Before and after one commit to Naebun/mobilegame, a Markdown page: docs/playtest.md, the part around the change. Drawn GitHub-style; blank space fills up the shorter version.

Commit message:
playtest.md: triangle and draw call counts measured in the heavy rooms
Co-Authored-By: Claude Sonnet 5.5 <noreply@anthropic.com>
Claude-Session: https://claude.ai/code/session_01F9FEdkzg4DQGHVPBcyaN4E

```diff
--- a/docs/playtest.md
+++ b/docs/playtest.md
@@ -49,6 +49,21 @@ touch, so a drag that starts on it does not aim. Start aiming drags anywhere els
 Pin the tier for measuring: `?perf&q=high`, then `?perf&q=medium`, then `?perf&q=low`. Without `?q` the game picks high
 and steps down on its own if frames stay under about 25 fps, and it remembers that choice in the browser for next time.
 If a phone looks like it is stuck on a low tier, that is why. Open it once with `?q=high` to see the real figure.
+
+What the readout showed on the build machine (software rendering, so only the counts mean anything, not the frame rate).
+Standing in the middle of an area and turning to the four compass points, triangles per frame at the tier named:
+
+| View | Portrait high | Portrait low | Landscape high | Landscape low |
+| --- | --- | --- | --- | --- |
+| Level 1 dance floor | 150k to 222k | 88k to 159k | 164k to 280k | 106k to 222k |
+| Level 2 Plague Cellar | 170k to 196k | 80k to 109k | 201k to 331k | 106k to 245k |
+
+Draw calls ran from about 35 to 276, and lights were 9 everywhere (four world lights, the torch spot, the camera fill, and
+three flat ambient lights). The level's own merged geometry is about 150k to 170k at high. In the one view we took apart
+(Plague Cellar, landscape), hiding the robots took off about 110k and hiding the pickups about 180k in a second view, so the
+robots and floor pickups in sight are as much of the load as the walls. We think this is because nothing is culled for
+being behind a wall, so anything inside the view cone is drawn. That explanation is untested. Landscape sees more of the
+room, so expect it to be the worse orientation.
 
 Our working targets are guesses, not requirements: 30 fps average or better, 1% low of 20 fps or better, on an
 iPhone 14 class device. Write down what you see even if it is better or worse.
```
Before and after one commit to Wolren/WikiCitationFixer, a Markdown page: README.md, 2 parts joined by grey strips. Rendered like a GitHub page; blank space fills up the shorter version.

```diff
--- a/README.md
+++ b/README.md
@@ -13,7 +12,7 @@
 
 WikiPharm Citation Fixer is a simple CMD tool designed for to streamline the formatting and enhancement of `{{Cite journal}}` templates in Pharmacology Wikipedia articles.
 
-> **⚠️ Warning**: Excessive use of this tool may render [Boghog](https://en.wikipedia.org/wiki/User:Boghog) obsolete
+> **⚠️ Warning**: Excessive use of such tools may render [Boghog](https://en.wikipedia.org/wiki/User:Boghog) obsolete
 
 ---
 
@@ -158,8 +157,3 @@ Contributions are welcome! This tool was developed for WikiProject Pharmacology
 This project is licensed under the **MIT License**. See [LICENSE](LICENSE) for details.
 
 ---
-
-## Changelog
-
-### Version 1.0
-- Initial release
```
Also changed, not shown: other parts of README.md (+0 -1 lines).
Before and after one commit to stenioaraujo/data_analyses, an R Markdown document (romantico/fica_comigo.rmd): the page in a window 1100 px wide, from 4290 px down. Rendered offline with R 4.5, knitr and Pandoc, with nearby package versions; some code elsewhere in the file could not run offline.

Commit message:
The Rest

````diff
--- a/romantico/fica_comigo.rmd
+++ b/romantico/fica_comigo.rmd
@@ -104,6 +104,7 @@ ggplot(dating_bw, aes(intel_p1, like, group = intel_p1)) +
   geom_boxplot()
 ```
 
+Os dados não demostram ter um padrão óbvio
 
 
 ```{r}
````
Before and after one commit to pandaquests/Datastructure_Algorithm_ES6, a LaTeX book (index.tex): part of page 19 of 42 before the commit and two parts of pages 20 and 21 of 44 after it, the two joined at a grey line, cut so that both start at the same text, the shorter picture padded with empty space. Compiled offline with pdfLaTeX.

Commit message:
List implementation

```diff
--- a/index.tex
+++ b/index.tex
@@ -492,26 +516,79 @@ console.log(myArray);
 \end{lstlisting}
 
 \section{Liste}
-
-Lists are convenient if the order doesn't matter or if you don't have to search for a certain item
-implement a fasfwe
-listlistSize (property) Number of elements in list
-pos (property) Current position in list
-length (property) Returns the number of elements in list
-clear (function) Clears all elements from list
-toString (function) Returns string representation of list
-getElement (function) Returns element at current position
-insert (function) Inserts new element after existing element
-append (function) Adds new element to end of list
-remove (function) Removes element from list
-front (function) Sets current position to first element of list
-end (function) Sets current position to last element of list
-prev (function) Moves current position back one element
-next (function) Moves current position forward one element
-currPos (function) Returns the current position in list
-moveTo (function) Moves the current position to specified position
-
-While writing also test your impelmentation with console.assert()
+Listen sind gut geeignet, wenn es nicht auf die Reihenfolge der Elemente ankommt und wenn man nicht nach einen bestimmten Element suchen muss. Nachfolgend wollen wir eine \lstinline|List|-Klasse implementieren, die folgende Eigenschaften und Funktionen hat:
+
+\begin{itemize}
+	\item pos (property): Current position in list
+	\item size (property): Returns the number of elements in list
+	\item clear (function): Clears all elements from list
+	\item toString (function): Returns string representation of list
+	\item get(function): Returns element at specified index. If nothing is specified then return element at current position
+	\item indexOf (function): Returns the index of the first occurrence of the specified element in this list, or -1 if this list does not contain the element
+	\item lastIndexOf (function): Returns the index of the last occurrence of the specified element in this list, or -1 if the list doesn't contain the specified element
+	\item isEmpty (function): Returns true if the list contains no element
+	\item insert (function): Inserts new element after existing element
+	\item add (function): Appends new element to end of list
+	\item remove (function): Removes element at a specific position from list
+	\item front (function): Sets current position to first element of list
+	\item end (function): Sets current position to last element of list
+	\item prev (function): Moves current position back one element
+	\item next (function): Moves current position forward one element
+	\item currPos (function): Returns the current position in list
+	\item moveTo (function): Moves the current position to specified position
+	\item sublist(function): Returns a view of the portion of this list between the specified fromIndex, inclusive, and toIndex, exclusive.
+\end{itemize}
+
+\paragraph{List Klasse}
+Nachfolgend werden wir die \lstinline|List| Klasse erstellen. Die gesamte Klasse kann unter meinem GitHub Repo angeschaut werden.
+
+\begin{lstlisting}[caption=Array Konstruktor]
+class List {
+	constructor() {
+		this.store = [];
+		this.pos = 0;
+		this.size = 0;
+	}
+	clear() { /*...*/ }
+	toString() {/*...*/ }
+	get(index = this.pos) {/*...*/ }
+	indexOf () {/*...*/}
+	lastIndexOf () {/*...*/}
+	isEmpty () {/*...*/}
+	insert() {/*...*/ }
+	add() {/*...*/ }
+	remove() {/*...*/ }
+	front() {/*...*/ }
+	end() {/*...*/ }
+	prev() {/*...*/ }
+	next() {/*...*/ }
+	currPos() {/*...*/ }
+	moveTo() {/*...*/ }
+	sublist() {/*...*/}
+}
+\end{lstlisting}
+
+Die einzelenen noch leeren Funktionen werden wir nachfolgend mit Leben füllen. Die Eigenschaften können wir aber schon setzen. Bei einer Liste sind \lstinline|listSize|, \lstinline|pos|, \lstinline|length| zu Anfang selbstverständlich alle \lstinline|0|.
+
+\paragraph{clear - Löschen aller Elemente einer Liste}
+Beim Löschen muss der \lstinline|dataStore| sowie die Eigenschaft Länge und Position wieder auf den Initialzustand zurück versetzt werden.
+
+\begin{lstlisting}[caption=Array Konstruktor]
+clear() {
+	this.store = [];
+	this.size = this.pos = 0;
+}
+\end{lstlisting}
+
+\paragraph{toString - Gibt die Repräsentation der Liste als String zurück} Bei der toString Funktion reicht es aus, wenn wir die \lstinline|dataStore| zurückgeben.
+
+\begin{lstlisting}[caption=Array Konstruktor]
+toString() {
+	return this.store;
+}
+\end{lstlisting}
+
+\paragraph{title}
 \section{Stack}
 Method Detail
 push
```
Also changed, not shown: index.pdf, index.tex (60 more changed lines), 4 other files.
++++++
What you are asked to do:
Throughout the data above, count the lines where the word "insert" occurs, and report that figure alone.

Answer for this exercise:
3